BEGIN DATA UNDER STUDY

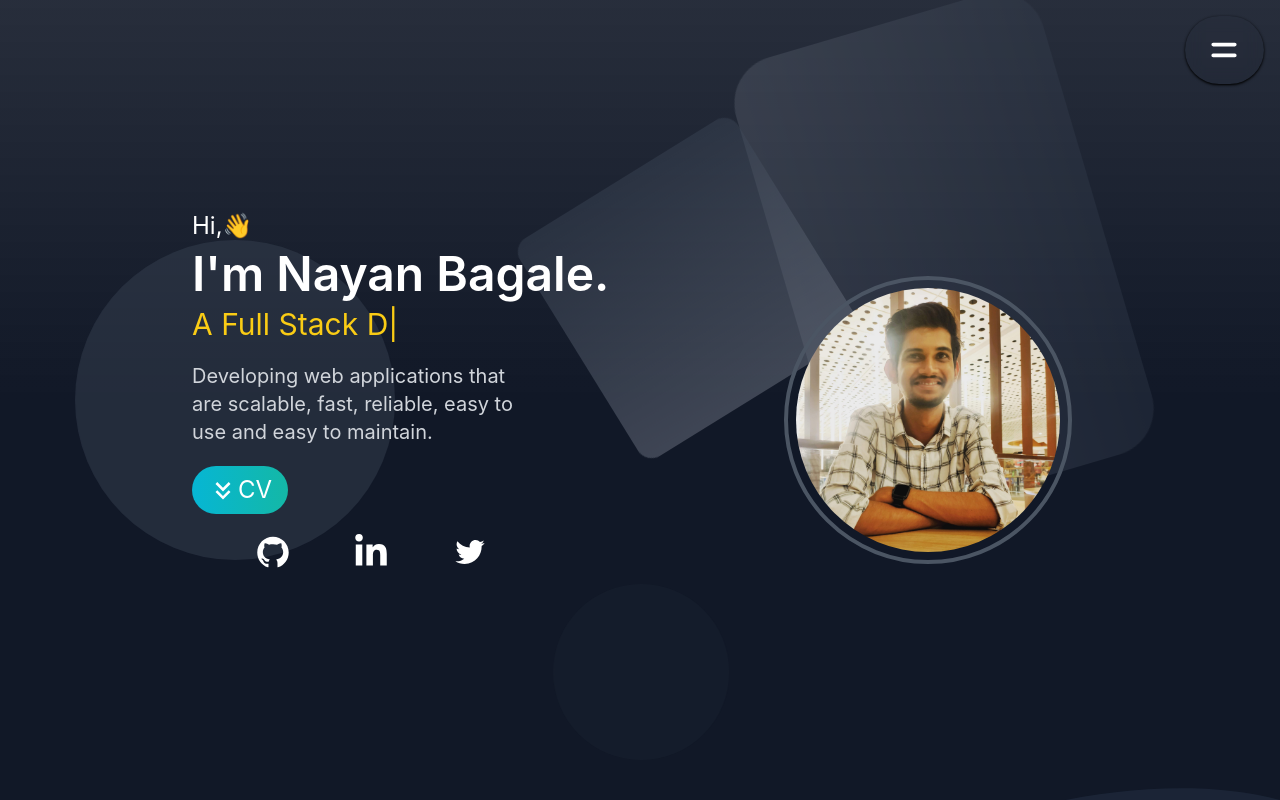
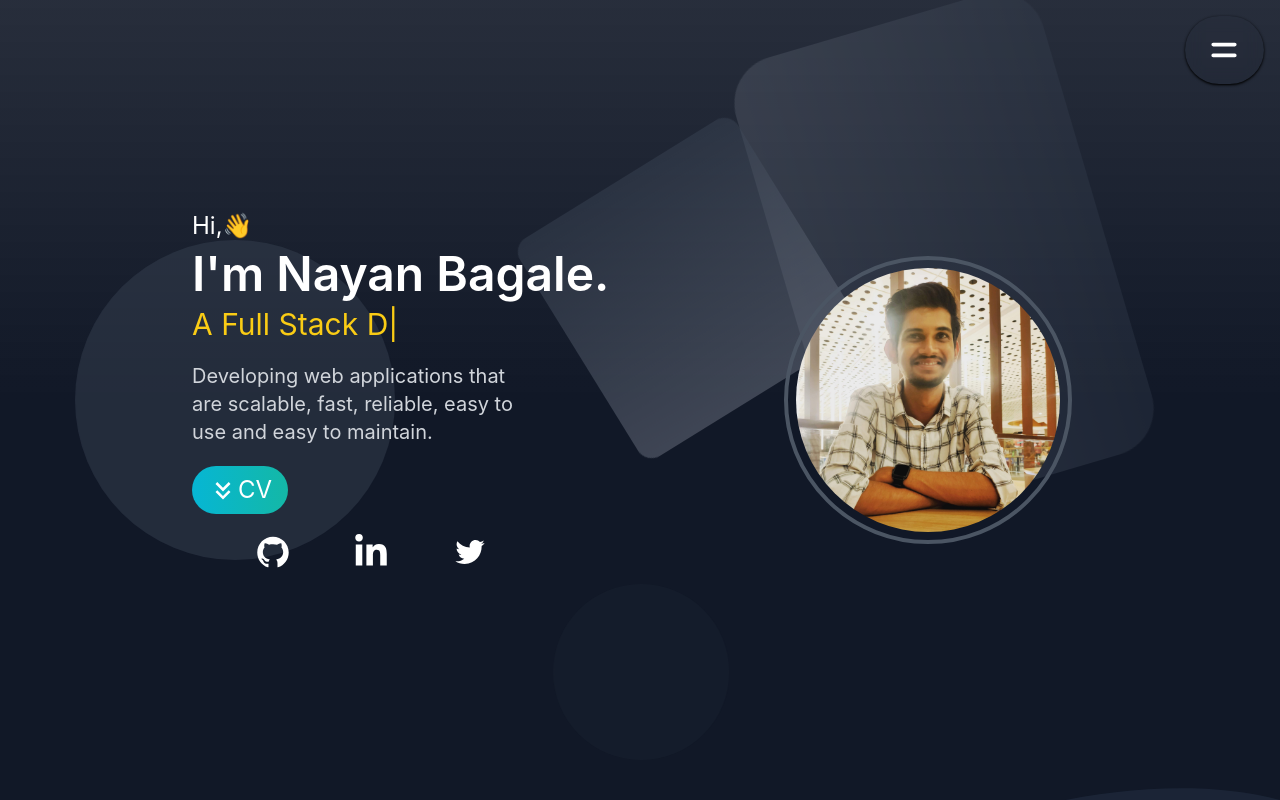
Before and after one commit to nayan-bagale/react-portfolio, a React (Create React App) app: page / in a window 1280 px wide. Shown: the top 800 px of the page. Built offline with nearby package versions, Linux system fonts and the light colour scheme.

Commit message:
git push

```diff
--- a/src/components/Info/biosection.jsx
+++ b/src/components/Info/biosection.jsx
@@ -30,7 +30,7 @@ export default function Biosection() {
       animate="visible"
       transition={{ type: "tween", duration: 1, delay: 3 }}
     >
-      <div className=" mx-auto border-4 dark:border-gray-600 border-emerald-400 p-2 rounded-full w-52 h-52 mt-10 overflow-hidden md:w-72 md:h-72">
+      <div className=" mx-auto md:my-auto border-4 dark:border-gray-600 border-emerald-400 p-2 rounded-full w-52 h-52 mt-10 overflow-hidden md:w-72 md:h-72">
         <img src={Image} alt="profile-pic" className=" rounded-full" />
       </div>
 
```
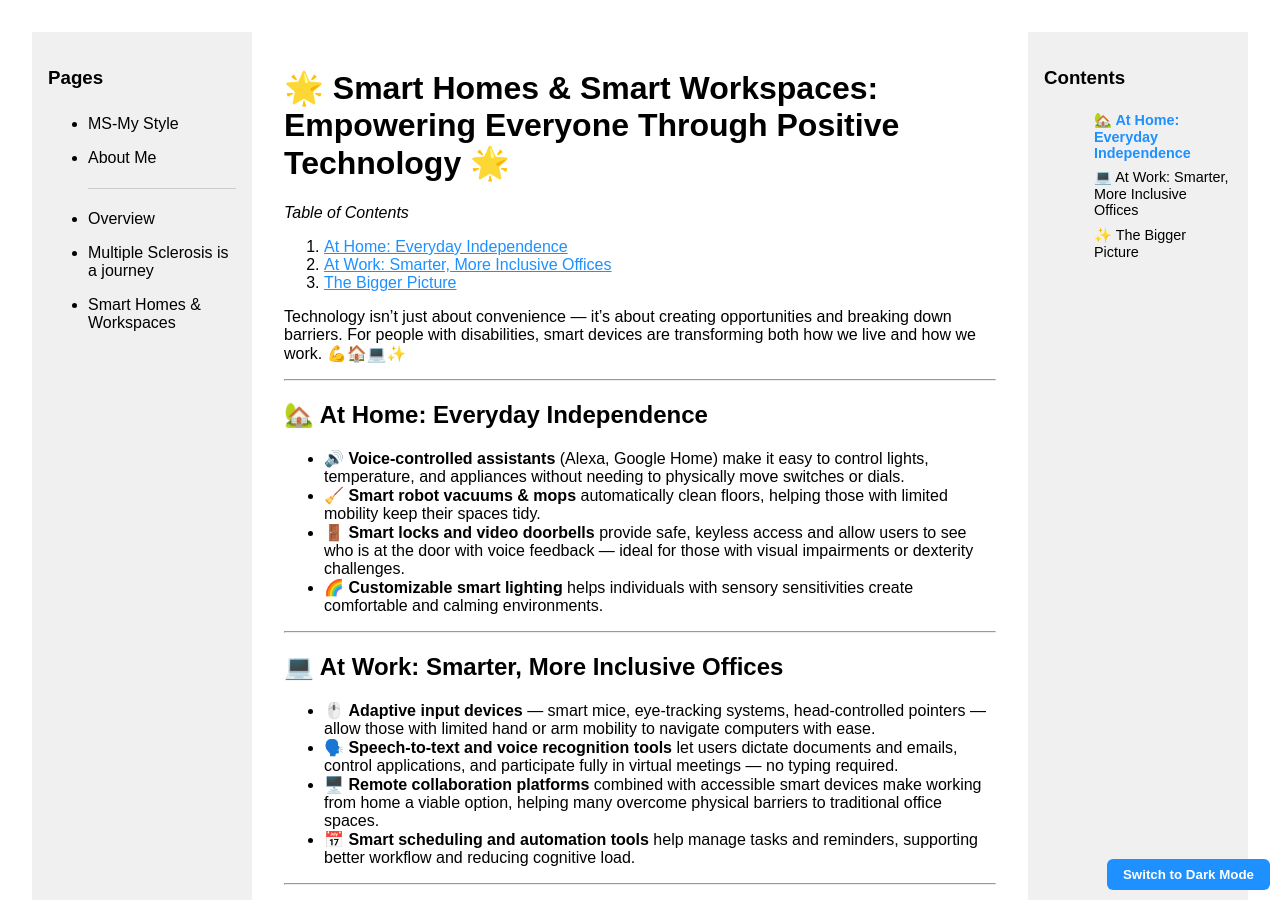
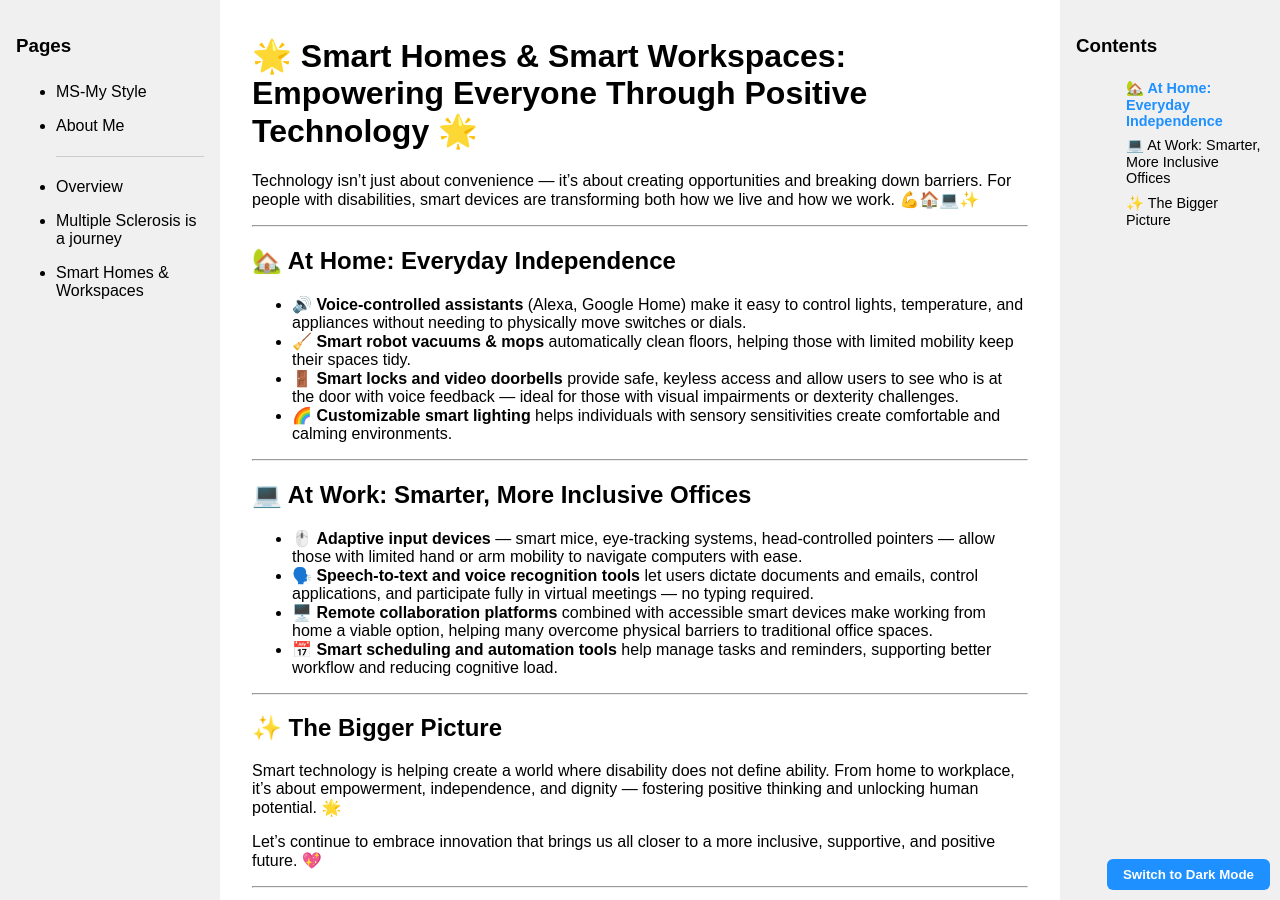
Before and after one commit to enricomariazotti-alt/enricomariazotti-alt.github.io, a Jekyll site: the page built from SmartHomes-Workspaces.md, in a window 1280 px wide and 900 px high. Built offline with Jekyll 4.4.1, drawn with Linux system fonts in a browser that asks for light colours.

Commit message:
new style

```diff
--- a/SmartHomes-Workspaces.md
+++ b/SmartHomes-Workspaces.md
@@ -6,11 +6,12 @@ nav_order: 5
 
 # 🌟 Smart Homes & Smart Workspaces: Empowering Everyone Through Positive Technology 🌟
 
+<div class="mobile-toc">
 *Table of Contents*
-1. [At Home: Everyday Independence](#at-home-everyday-independence)
-2. [At Work: Smarter, More Inclusive Offices](#at-work-smarter-more-inclusive-offices)
-3. [The Bigger Picture](#the-bigger-picture)
-
+1. [At Home: Everyday Independence](#-at-home-everyday-independence)
+2. [At Work: Smarter, More Inclusive Offices](#-at-work-smarter-more-inclusive-offices)
+3. [The Bigger Picture](#-the-bigger-picture)
+</div>
 Technology isn’t just about convenience — it’s about creating opportunities and breaking down barriers. For people with disabilities, smart devices are transforming both how we live and how we work. 💪🏠💻✨
 
 ---
--- a/assets/css/style.css
+++ b/assets/css/style.css
@@ -2,27 +2,142 @@
   --bg-color: #ffffff;
   --text-color: #000000;
   --link-color: #1e90ff;
+  --sidebar-bg: #f0f0f0;
 }
 
 body.dark {
   --bg-color: #121212;
   --text-color: #eee;
   --link-color: #80cbc4;
+  --sidebar-bg: #1e1e1e;
 }
 
+/* General body */
 body {
   background-color: var(--bg-color);
   color: var(--text-color);
   transition: background-color 0.3s, color 0.3s;
   font-family: sans-serif;
-  padding: 2em;
+  margin: 0;
+  padding: 0;
+  display: grid;
+  grid-template-columns: 220px 1fr 220px;
+  gap: 1rem;
+  min-height: 100vh;
 }
 
+/* Links */
 a {
   color: var(--link-color);
+  text-decoration: none;
+}
+a:hover {
+  text-decoration: underline;
 }
 
+/* Buttons */
 button {
   padding: 0.5em 1em;
   cursor: pointer;
+  border: none;
+  border-radius: 6px;
+  background-color: var(--link-color);
+  color: white;
+  font-weight: bold;
 }
+
+/* Left sidebar */
+nav.sidebar-left {
+  background-color: var(--sidebar-bg);
+  padding: 1rem;
+}
+nav.sidebar-left a {
+  display: block;
+  padding: 0.5em 0;
+  color: var(--text-color);
+}
+nav.sidebar-left hr {
+  margin: 0.8em 0;
+  border: none;
+  border-top: 1px solid #ccc;
+}
+
+/* Right sidebar */
+aside.sidebar-right {
+  background-color: var(--sidebar-bg);
+  padding: 1rem;
+  overflow-y: auto;
+  position: sticky;
+  top: 1rem;
+  max-height: calc(100vh - 2rem);
+}
+aside.sidebar-right a {
+  display: block;
+  padding: 0.3em 0;
+  color: var(--text-color);
+  font-size: 0.9em;
+}
+aside.sidebar-right a.h2 { margin-left: 10px; }
+aside.sidebar-right a.h3 { margin-left: 20px; }
+aside.sidebar-right a.active { font-weight: bold; color: var(--link-color); }
+
+/* Main content */
+main {
+  padding: 1rem;
+  max-width: 800px;
+  margin: 0 auto;
+}
+
+/* Hamburger menu (mobile) */
+#menu-toggle {
+  display: none;
+  position: fixed;
+  top: 10px;
+  left: 10px;
+  z-index: 1000;
+  font-size: 24px;
+  background: #333;
+  color: white;
+  border: none;
+  border-radius: 6px;
+  padding: 5px 10px;
+}
+
+/* Theme toggle button */
+#theme-toggle {
+  position: fixed;
+  bottom: 10px;
+  right: 10px;
+  z-index: 1000;
+}
+
+/* Mobile layout */
+@media (max-width: 768px) {
+  body {
+    grid-template-columns: 1fr;
+  }
+  nav.sidebar-left {
+    display: none;
+    position: fixed;
+    top: 0;
+    left: 0;
+    bottom: 0;
+    width: 200px;
+    box-shadow: 2px 0 5px rgba(0,0,0,0.2);
+    z-index: 999;
+    background-color: var(--sidebar-bg);
+  }
+  nav.sidebar-left.open { display: block; }
+
+  aside.sidebar-right {
+    display: none;
+  }
+
+  #menu-toggle { display: block; }
+}
+
+/* Mobile TOC */
+.mobile-toc { display: none; }
+@media (max-width: 768px) {
+  .mobile-toc { display: block; margin-bottom: 1rem; }
+}
```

END DATA UNDER STUDY

EXERCISE OBJECTIVE: Leaving the pictures out, reproduce the entries above exactly.

ANSWER SECTION:
Before and after one commit to nayan-bagale/react-portfolio, a React (Create React App) app: page / in a window 1280 px wide. Shown: the top 800 px of the page. Built offline with nearby package versions, Linux system fonts and the light colour scheme.

Commit message:
git push

```diff
--- a/src/components/Info/biosection.jsx
+++ b/src/components/Info/biosection.jsx
@@ -30,7 +30,7 @@ export default function Biosection() {
       animate="visible"
       transition={{ type: "tween", duration: 1, delay: 3 }}
     >
-      <div className=" mx-auto border-4 dark:border-gray-600 border-emerald-400 p-2 rounded-full w-52 h-52 mt-10 overflow-hidden md:w-72 md:h-72">
+      <div className=" mx-auto md:my-auto border-4 dark:border-gray-600 border-emerald-400 p-2 rounded-full w-52 h-52 mt-10 overflow-hidden md:w-72 md:h-72">
         <img src={Image} alt="profile-pic" className=" rounded-full" />
       </div>
 
```
Before and after one commit to enricomariazotti-alt/enricomariazotti-alt.github.io, a Jekyll site: the page built from SmartHomes-Workspaces.md, in a window 1280 px wide and 900 px high. Built offline with Jekyll 4.4.1, drawn with Linux system fonts in a browser that asks for light colours.

Commit message:
new style

```diff
--- a/SmartHomes-Workspaces.md
+++ b/SmartHomes-Workspaces.md
@@ -6,11 +6,12 @@ nav_order: 5
 
 # 🌟 Smart Homes & Smart Workspaces: Empowering Everyone Through Positive Technology 🌟
 
+<div class="mobile-toc">
 *Table of Contents*
-1. [At Home: Everyday Independence](#at-home-everyday-independence)
-2. [At Work: Smarter, More Inclusive Offices](#at-work-smarter-more-inclusive-offices)
-3. [The Bigger Picture](#the-bigger-picture)
-
+1. [At Home: Everyday Independence](#-at-home-everyday-independence)
+2. [At Work: Smarter, More Inclusive Offices](#-at-work-smarter-more-inclusive-offices)
+3. [The Bigger Picture](#-the-bigger-picture)
+</div>
 Technology isn’t just about convenience — it’s about creating opportunities and breaking down barriers. For people with disabilities, smart devices are transforming both how we live and how we work. 💪🏠💻✨
 
 ---
--- a/assets/css/style.css
+++ b/assets/css/style.css
@@ -2,27 +2,142 @@
   --bg-color: #ffffff;
   --text-color: #000000;
   --link-color: #1e90ff;
+  --sidebar-bg: #f0f0f0;
 }
 
 body.dark {
   --bg-color: #121212;
   --text-color: #eee;
   --link-color: #80cbc4;
+  --sidebar-bg: #1e1e1e;
 }
 
+/* General body */
 body {
   background-color: var(--bg-color);
   color: var(--text-color);
   transition: background-color 0.3s, color 0.3s;
   font-family: sans-serif;
-  padding: 2em;
+  margin: 0;
+  padding: 0;
+  display: grid;
+  grid-template-columns: 220px 1fr 220px;
+  gap: 1rem;
+  min-height: 100vh;
 }
 
+/* Links */
 a {
   color: var(--link-color);
+  text-decoration: none;
+}
+a:hover {
+  text-decoration: underline;
 }
 
+/* Buttons */
 button {
   padding: 0.5em 1em;
   cursor: pointer;
+  border: none;
+  border-radius: 6px;
+  background-color: var(--link-color);
+  color: white;
+  font-weight: bold;
 }
+
+/* Left sidebar */
+nav.sidebar-left {
+  background-color: var(--sidebar-bg);
+  padding: 1rem;
+}
+nav.sidebar-left a {
+  display: block;
+  padding: 0.5em 0;
+  color: var(--text-color);
+}
+nav.sidebar-left hr {
+  margin: 0.8em 0;
+  border: none;
+  border-top: 1px solid #ccc;
+}
+
+/* Right sidebar */
+aside.sidebar-right {
+  background-color: var(--sidebar-bg);
+  padding: 1rem;
+  overflow-y: auto;
+  position: sticky;
+  top: 1rem;
+  max-height: calc(100vh - 2rem);
+}
+aside.sidebar-right a {
+  display: block;
+  padding: 0.3em 0;
+  color: var(--text-color);
+  font-size: 0.9em;
+}
+aside.sidebar-right a.h2 { margin-left: 10px; }
+aside.sidebar-right a.h3 { margin-left: 20px; }
+aside.sidebar-right a.active { font-weight: bold; color: var(--link-color); }
+
+/* Main content */
+main {
+  padding: 1rem;
+  max-width: 800px;
+  margin: 0 auto;
+}
+
+/* Hamburger menu (mobile) */
+#menu-toggle {
+  display: none;
+  position: fixed;
+  top: 10px;
+  left: 10px;
+  z-index: 1000;
+  font-size: 24px;
+  background: #333;
+  color: white;
+  border: none;
+  border-radius: 6px;
+  padding: 5px 10px;
+}
+
+/* Theme toggle button */
+#theme-toggle {
+  position: fixed;
+  bottom: 10px;
+  right: 10px;
+  z-index: 1000;
+}
+
+/* Mobile layout */
+@media (max-width: 768px) {
+  body {
+    grid-template-columns: 1fr;
+  }
+  nav.sidebar-left {
+    display: none;
+    position: fixed;
+    top: 0;
+    left: 0;
+    bottom: 0;
+    width: 200px;
+    box-shadow: 2px 0 5px rgba(0,0,0,0.2);
+    z-index: 999;
+    background-color: var(--sidebar-bg);
+  }
+  nav.sidebar-left.open { display: block; }
+
+  aside.sidebar-right {
+    display: none;
+  }
+
+  #menu-toggle { display: block; }
+}
+
+/* Mobile TOC */
+.mobile-toc { display: none; }
+@media (max-width: 768px) {
+  .mobile-toc { display: block; margin-bottom: 1rem; }
+}
```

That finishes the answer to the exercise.